  • Can you make any connections between the ideas in Part 1 and other ideas you already have about the engineering industry?
  • Does this remind you of any concepts that were discussed in your engineering classes?
  • The text mentioned various issues in the context of 21st century challenges, e.g. social injustice, complex environmental problems, and how engineering can help both the people and the planet.  Does this remind you of learning about the UN’s 17 Sustainable Development Goals (link)?  How do these concepts overlap?

Finally, we can make predictions about what recommendations will be suggested in Part 2.

After considering all of that, go on to the next tab and read Part 2.

The latest proposed revision of the International Engineering Alliance’s Benchmark for Graduate Attributes and Professional Competencies makes great strides towards addressing these concerns.

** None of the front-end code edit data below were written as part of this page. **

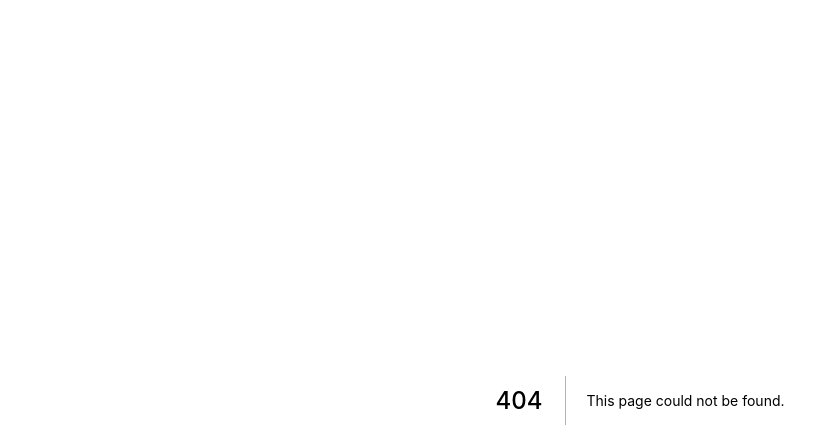
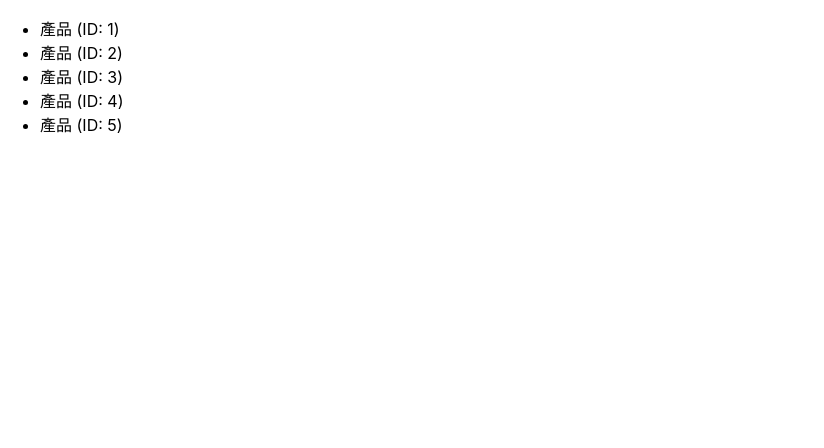
Before and after one commit to wjprogramer/next_js_hello_world, a Next.js app: page /products in a window 1280 px wide. Before the commit this address had no page. Shown: the top 448 px of the page, without its empty margins (0-824 px from the left). Built offline with nearby package versions, Linux system fonts and the light colour scheme.

Commit message:
getServerSideProps (Server-side Rendering)

```diff
--- /dev/null
+++ b/src/pages/products/[productId].tsx
@@ -0,0 +1,5 @@
+const ProductDetails = () => {
+  return <>Hello</>
+}
+
+export default ProductDetails;
--- /dev/null
+++ b/src/pages/products/index.tsx
@@ -0,0 +1,28 @@
+import { GetServerSideProps } from 'next'
+import Link from 'next/link';
+
+const ProductList = (props: any) => {
+  const { productIds } = props;
+  return (
+    <ul>
+      {productIds.map((e: any) => <li key={e}>
+        <Link href={`/products/${e}`}>
+          <a>
+            產品 (ID: {e})
+          </a>
+        </Link>
+      </li>)}
+    </ul>
+  )
+}
+
+export const getServerSideProps: GetServerSideProps = async(context: any) => {
+  return {
+    // will be passed to the page component as props
+    props: {
+      productIds: [1, 2, 3, 4, 5],
+    },
+  }
+}
+
+export default ProductList;
```
Also changed, not shown: src/pages/index.tsx (+9 -0 lines).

In recognizing the need for engineers to situate their work within the UN Sustainable Development Goals, in emphasizing diversity and inclusion, and in acknowledging the disruptive potential of emerging future technologies, the revision goes a long way towards recognizing the role engineers can and need to play in addressing current global challenges.

But the framework falls short in that it fails to acknowledge the need for a fundamental shift in the engineering mindset: the need for engineers to reflect on and think critically about the role of engineering itself….

… To redress the issues with the framework, our group of Engineers Without Borders organizations and supporters urges that the following are vital in transforming engineers educated for the 20th century into engineers capable of positively addressing the complex issues of the 21st century:

  • Emphasis on critical thinking as a fundamental cornerstone of engineering competence; on critically analysing and critiquing the role of engineering, its relationship with humanity, and its impact on our past and potential futures.
  • Deeper comprehension of the ethical issues inherent in engineering due to the relationship between engineering, people and the planet, and greater focus on developing the skills necessary to navigate these complex issues.
  • Broader appreciation for the knowledge needed to make effective engineering judgements, including explicitly acknowledging the value of the social sciences in helping engineers understand the implications of their work.

Our group of Engineers Without Borders organizations is actively advancing these vital elements by helping students and professionals develop the skills to reflect on and think critically about engineering, and by building connections with social scientists, Indigenous leaders, and other groups with important insights on the relationship between engineering and society. We would welcome the opportunity to work more closely with the International Engineering Alliance and other groups to support this crucial shift to the engineering mindset.

We have no planet B and time is running out. To ensure engineering is beneficial for all, the engineering mindset must shift to include reflecting on and thinking critically about the role of engineering itself.

Follow this link to read the complete letter, and remember to always think critically about what you read by asking yourself questions and relating what you read to your own knowledge and experience.